On September 7, regarding the insurer’s duty to defend in a long latency occupational‑disease case, the Louisiana Supreme Court adopted the pro-rata allocation method, holding that defense costs should be prorated among insurers (based on their time on the risk during the exposure period) and the insured (based on the time during the exposure period when the insured did not have insurance coverage). In this case, with a long latency period and the insurer having limited time on the risk, the pro‑rata share of defense costs for the insurer was less than four percent.
A question is whether the Court’s ruling will extend to property-damage cases where the exposure test is used to determine an occurrence under the policy.
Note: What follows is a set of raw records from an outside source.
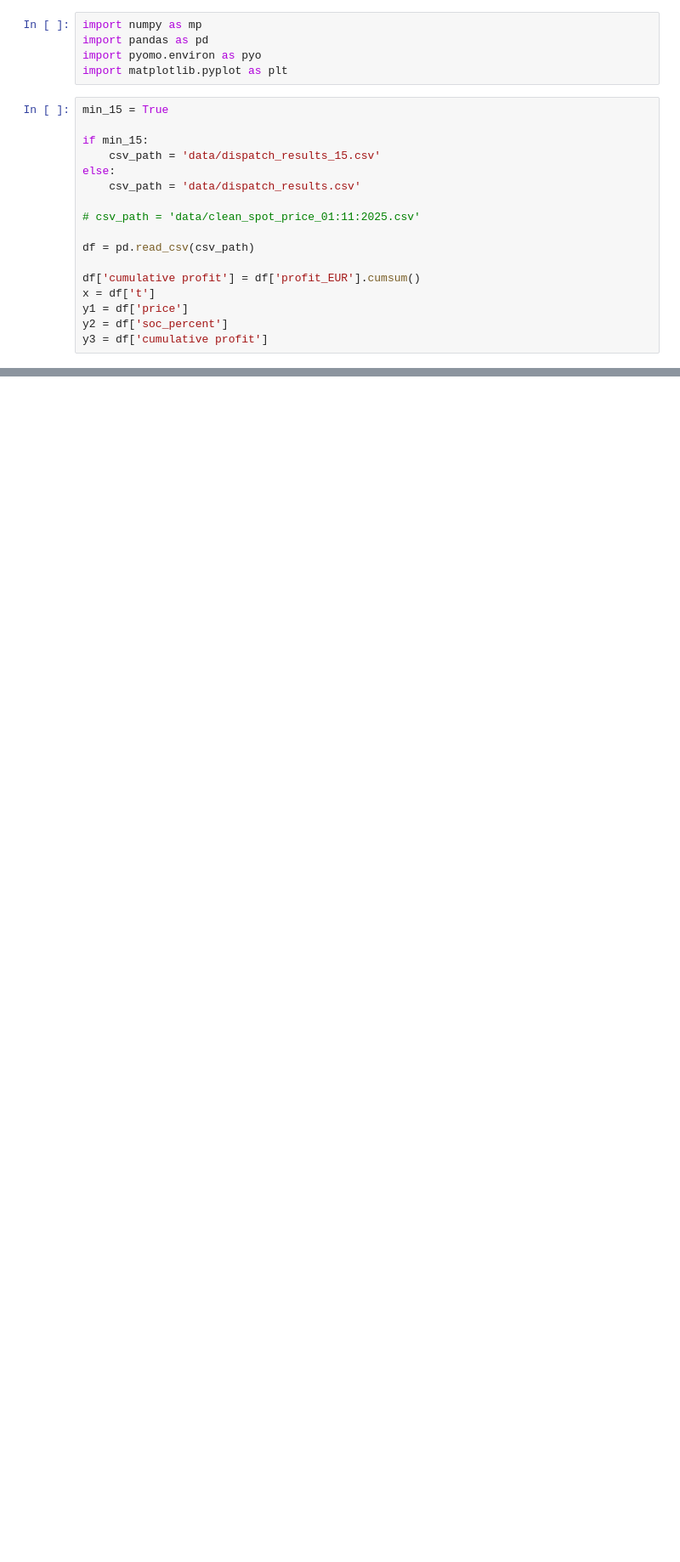
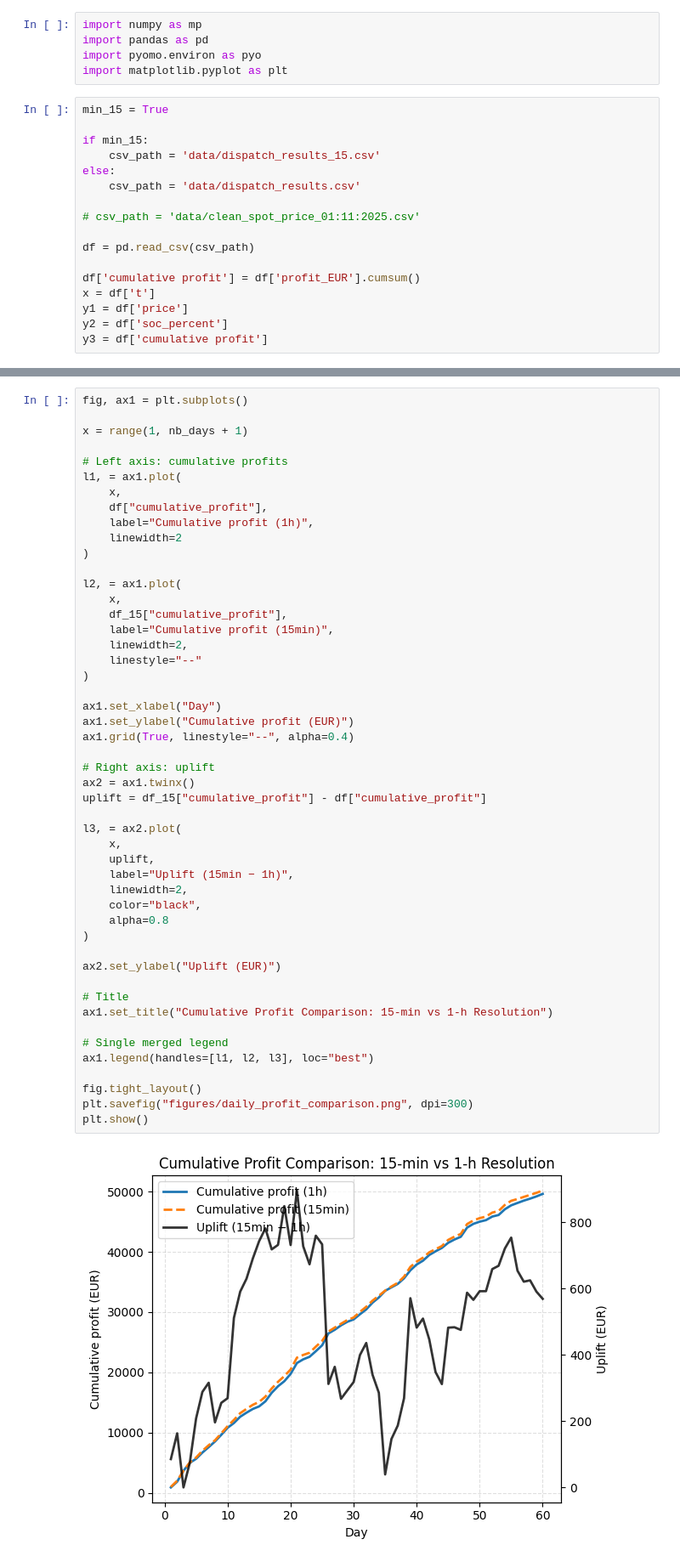
Before and after one commit to PierreG25/Battery-Optimization, a Jupyter notebook: visualization.ipynb, the cells around one changed output, grey strips where cells are left out. Shown at 85% size. Drawn from its saved outputs; the diff is of its cells as text; blank space fills up the shorter version.

```diff
--- a/visualization.ipynb
+++ b/visualization.ipynb
@@ -96,0 +143,51 @@ plt.show()
+# %%
+fig, ax1 = plt.subplots()
+
+x = range(1, nb_days + 1)
+
+# Left axis: cumulative profits
+l1, = ax1.plot(
+    x,
+    df["cumulative_profit"],
+    label="Cumulative profit (1h)",
+    linewidth=2
+)
+
+l2, = ax1.plot(
+    x,
+    df_15["cumulative_profit"],
+    label="Cumulative profit (15min)",
+    linewidth=2,
+    linestyle="--"
+)
+
+ax1.set_xlabel("Day")
+ax1.set_ylabel("Cumulative profit (EUR)")
+ax1.grid(True, linestyle="--", alpha=0.4)
+
+# Right axis: uplift
+ax2 = ax1.twinx()
+uplift = df_15["cumulative_profit"] - df["cumulative_profit"]
+
+l3, = ax2.plot(
+    x,
+    uplift,
+    label="Uplift (15min − 1h)",
+    linewidth=2,
+    color="black",
+    alpha=0.8
+)
+
+ax2.set_ylabel("Uplift (EUR)")
+
+# Title
+ax1.set_title("Cumulative Profit Comparison: 15-min vs 1-h Resolution")
+
+# Single merged legend
+ax1.legend(handles=[l1, l2, l3], loc="best")
+
+fig.tight_layout()
+plt.savefig("figures/daily_profit_comparison.png", dpi=300)
+plt.show()
+# %% [output]
+[figure, added]
```
Also changed, not shown: parts of 5 cells of this notebook, 14 other files.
The majority opinion and a concurring opinion by Justice Crichton stressed that long latency occupational-disease cases are “unique” and indicated that the Court’s holding should not necessarily be extended beyond cases involving long latency disease claims. However, the majority opinion and a concurring opinion by Justice Knoll also emphasized the preamble-paragraph wording in the main insuring agreement that the company will pay bodily injury or property damage “to which this insurance applies” and will defend any suit “on account of such bodily injury or property damage.”
Also, noting that other states like Texas use a joint and several allocation method where the insurers pay all defense costs, the Court did not address the question of which state’s law regarding allocation of defense costs should be used in a Louisiana case when the policy is issued to an insured in another state that has adopted the joint and several approach. Arceneaux v. Amstar Corp., 15‑0588 (9/7/16).